REQUIREMENT -
Copy out each line of the listing below that contains the word "endLine".

▼

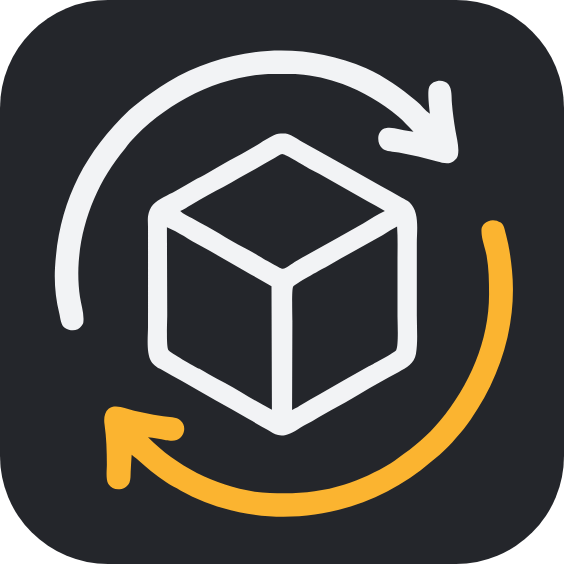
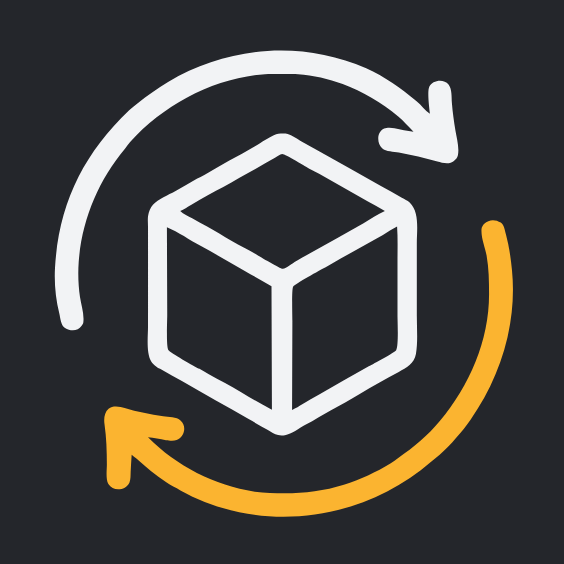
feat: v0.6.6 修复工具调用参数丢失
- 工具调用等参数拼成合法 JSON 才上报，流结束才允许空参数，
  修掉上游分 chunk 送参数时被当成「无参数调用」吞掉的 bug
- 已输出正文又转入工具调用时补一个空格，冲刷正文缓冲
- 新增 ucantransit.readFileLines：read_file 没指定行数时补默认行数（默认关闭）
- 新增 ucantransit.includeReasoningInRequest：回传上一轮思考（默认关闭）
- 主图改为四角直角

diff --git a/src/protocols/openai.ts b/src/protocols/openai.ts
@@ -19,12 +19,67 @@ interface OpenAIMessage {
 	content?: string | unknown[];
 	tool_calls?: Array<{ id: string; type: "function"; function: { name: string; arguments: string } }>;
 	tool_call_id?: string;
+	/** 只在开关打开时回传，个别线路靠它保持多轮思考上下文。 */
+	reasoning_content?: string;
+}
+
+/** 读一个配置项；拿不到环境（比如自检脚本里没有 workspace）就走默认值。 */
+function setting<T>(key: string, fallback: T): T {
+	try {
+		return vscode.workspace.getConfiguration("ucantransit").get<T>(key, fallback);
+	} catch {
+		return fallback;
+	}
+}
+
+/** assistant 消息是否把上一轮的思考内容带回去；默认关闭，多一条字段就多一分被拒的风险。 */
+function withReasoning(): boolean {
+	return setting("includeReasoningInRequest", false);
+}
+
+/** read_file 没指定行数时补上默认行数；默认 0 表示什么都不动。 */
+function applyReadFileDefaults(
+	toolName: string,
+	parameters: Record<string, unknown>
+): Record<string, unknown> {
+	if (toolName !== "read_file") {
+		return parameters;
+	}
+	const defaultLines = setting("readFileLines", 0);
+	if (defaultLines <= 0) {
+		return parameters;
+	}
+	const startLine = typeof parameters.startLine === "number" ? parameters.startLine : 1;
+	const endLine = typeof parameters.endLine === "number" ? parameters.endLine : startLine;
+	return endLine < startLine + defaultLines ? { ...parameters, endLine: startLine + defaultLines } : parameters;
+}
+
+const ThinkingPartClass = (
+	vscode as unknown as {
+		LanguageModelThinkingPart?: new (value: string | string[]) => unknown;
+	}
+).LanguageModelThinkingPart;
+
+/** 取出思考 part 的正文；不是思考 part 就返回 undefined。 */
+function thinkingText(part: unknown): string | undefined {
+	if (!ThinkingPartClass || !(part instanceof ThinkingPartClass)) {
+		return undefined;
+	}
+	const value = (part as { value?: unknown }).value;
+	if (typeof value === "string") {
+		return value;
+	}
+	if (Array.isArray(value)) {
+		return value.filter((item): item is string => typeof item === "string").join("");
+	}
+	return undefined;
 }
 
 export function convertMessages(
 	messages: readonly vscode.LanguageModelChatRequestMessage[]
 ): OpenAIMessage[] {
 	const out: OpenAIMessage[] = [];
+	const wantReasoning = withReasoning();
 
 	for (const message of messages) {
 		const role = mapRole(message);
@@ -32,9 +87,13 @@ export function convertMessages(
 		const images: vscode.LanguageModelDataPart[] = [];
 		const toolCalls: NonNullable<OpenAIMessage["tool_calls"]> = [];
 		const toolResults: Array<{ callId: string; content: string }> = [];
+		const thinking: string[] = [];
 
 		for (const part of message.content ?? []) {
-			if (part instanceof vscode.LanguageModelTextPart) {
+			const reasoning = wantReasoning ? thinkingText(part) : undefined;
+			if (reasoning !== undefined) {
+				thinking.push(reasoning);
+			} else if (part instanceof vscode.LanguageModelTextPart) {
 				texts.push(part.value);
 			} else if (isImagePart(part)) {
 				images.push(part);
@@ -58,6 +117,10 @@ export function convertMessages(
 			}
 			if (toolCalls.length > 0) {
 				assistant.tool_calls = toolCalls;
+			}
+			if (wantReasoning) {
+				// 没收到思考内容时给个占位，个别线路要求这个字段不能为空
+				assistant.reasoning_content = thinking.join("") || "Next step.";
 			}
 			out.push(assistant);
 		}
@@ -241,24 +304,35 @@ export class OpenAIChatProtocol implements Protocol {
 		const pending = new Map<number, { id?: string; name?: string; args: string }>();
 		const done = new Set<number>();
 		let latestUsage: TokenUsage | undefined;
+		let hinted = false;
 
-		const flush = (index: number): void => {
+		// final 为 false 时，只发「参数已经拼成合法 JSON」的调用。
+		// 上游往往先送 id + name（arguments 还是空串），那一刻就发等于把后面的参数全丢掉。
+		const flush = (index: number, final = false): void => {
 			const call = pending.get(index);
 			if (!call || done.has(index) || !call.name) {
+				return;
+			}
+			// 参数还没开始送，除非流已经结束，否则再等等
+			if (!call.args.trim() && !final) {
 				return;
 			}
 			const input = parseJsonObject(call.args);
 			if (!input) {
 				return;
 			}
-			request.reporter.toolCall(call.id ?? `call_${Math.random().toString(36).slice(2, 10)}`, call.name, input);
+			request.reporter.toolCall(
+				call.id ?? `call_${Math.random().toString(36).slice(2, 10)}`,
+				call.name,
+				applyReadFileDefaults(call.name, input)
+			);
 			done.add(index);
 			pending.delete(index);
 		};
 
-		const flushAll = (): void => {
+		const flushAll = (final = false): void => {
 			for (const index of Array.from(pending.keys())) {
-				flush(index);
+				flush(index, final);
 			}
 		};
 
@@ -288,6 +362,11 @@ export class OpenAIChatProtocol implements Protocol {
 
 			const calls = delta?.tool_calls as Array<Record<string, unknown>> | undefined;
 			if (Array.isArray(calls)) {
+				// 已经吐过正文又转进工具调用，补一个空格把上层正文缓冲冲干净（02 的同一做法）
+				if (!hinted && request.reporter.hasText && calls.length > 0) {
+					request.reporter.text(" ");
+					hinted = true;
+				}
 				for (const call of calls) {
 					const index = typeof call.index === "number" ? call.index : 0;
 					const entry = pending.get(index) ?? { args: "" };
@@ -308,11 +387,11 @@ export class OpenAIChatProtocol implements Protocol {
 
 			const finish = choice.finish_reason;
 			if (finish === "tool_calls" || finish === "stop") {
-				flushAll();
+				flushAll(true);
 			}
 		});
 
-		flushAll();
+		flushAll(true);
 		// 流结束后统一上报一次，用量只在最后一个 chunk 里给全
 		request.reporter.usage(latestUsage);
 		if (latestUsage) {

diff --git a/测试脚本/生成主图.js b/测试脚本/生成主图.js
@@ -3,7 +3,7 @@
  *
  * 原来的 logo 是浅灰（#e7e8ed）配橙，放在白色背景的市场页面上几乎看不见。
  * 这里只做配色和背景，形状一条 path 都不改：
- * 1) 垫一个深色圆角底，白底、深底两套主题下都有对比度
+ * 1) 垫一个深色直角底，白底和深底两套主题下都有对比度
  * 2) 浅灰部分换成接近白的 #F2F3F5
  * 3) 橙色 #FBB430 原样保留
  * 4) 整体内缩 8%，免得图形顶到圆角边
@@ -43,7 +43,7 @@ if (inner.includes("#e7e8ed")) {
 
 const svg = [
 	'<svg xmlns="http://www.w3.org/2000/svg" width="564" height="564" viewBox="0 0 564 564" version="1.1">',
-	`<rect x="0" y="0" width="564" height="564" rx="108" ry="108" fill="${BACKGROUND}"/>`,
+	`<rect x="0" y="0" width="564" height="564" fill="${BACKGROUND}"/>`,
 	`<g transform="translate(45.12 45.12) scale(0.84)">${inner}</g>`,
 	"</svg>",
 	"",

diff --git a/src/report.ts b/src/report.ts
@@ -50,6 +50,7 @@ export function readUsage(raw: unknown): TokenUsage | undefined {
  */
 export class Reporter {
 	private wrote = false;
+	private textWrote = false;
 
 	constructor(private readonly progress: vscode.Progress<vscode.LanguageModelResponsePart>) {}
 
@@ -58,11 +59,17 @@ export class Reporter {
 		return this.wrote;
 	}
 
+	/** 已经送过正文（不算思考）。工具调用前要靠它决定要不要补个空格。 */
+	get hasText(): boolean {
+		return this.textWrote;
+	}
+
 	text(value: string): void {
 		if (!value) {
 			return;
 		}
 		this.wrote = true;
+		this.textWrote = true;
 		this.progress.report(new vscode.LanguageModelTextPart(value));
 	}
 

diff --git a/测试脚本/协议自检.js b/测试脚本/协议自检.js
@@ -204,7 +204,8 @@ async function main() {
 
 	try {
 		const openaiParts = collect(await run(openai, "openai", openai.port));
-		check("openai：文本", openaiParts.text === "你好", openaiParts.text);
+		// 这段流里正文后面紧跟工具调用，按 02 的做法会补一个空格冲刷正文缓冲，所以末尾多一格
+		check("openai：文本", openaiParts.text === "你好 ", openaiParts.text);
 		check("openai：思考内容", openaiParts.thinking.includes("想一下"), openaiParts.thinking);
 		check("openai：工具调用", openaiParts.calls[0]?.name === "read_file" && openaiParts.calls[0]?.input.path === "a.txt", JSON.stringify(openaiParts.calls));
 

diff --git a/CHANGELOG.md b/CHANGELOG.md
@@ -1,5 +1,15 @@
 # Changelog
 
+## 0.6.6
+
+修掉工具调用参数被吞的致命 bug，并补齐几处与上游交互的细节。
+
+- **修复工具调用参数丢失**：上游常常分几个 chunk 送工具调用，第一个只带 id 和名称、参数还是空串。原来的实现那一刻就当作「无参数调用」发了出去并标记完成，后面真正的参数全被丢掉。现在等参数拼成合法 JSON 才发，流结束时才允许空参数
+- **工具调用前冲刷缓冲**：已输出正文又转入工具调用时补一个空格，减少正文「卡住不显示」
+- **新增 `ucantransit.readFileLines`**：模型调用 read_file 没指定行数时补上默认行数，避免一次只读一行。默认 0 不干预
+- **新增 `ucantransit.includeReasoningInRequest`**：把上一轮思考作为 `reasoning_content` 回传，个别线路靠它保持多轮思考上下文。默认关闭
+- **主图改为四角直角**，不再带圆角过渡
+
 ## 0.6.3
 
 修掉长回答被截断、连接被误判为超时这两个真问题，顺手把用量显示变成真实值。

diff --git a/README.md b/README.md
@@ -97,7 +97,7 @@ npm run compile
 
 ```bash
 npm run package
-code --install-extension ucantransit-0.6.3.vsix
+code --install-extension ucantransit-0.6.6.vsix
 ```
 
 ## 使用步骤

▲
▼

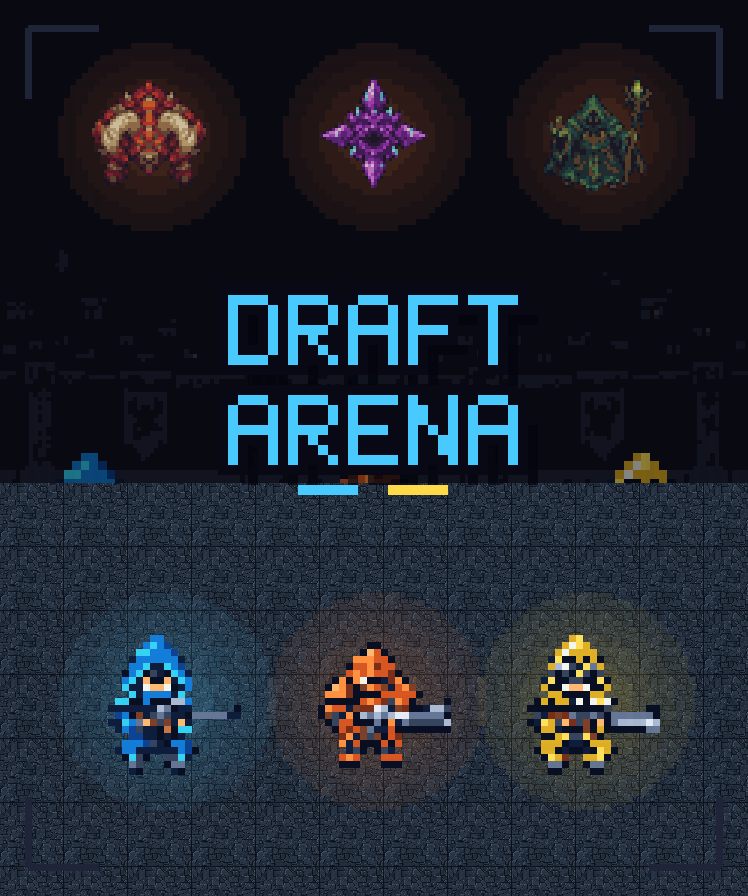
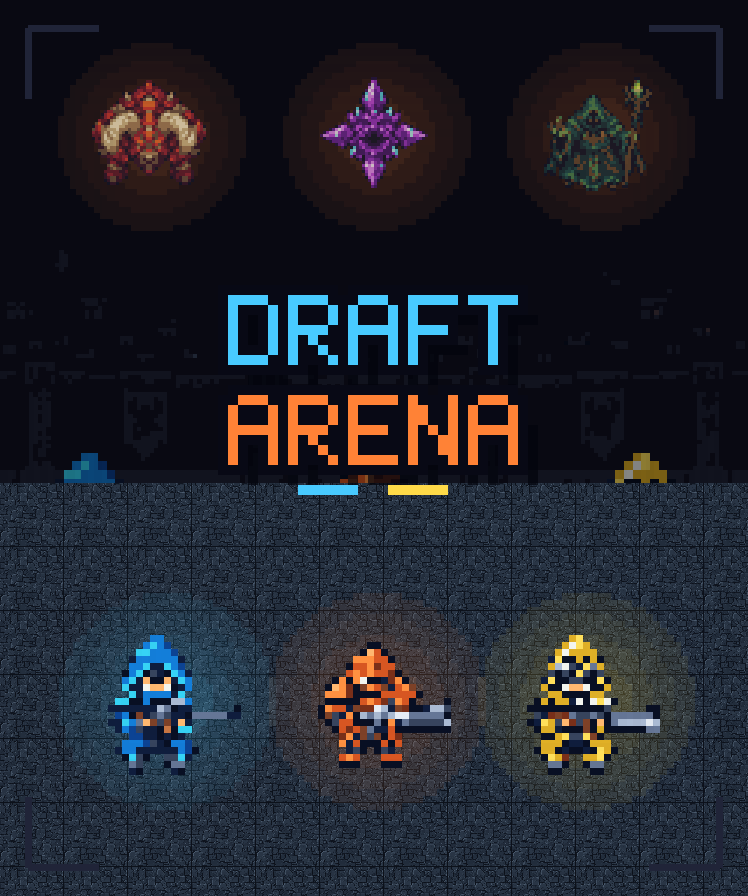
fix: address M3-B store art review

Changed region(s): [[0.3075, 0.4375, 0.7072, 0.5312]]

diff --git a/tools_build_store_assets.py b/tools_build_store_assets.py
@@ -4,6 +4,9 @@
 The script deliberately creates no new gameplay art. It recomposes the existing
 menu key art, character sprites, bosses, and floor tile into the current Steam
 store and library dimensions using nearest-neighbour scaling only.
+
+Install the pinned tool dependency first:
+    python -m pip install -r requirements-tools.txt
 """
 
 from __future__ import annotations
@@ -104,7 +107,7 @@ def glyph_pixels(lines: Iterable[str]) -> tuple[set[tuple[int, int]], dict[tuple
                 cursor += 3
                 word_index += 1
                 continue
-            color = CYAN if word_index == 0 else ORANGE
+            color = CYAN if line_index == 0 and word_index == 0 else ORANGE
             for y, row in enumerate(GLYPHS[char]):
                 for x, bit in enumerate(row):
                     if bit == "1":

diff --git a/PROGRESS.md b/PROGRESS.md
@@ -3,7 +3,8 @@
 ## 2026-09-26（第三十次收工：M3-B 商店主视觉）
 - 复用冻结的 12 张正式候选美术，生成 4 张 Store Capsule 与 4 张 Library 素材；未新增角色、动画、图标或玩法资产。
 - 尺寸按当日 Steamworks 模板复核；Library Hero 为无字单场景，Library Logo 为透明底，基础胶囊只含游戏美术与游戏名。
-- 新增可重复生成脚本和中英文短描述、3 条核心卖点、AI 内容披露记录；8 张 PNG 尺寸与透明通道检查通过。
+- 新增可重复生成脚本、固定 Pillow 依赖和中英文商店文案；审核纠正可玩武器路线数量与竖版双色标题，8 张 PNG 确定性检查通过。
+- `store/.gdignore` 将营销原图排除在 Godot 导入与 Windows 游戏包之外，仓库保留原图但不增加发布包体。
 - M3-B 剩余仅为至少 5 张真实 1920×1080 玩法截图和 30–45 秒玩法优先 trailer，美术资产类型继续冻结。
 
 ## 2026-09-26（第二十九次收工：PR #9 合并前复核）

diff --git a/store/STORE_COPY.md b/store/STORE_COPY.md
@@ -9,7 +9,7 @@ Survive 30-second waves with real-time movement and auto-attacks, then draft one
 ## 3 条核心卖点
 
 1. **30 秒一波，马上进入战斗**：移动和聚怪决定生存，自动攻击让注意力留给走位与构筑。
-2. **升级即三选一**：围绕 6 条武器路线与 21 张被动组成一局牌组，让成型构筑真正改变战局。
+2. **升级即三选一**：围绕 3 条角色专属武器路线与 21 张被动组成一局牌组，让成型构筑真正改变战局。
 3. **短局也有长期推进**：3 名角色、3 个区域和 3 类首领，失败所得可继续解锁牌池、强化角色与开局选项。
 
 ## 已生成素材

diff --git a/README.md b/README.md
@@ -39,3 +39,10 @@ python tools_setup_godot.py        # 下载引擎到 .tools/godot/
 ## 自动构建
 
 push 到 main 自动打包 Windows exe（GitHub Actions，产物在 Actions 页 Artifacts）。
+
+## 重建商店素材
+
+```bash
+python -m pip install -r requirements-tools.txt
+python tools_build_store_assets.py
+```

▲

OUTPUT OF THE TASK -
+	const endLine = typeof parameters.endLine === "number" ? parameters.endLine : startLine;
+	return endLine < startLine + defaultLines ? { ...parameters, endLine: startLine + defaultLines } : parameters;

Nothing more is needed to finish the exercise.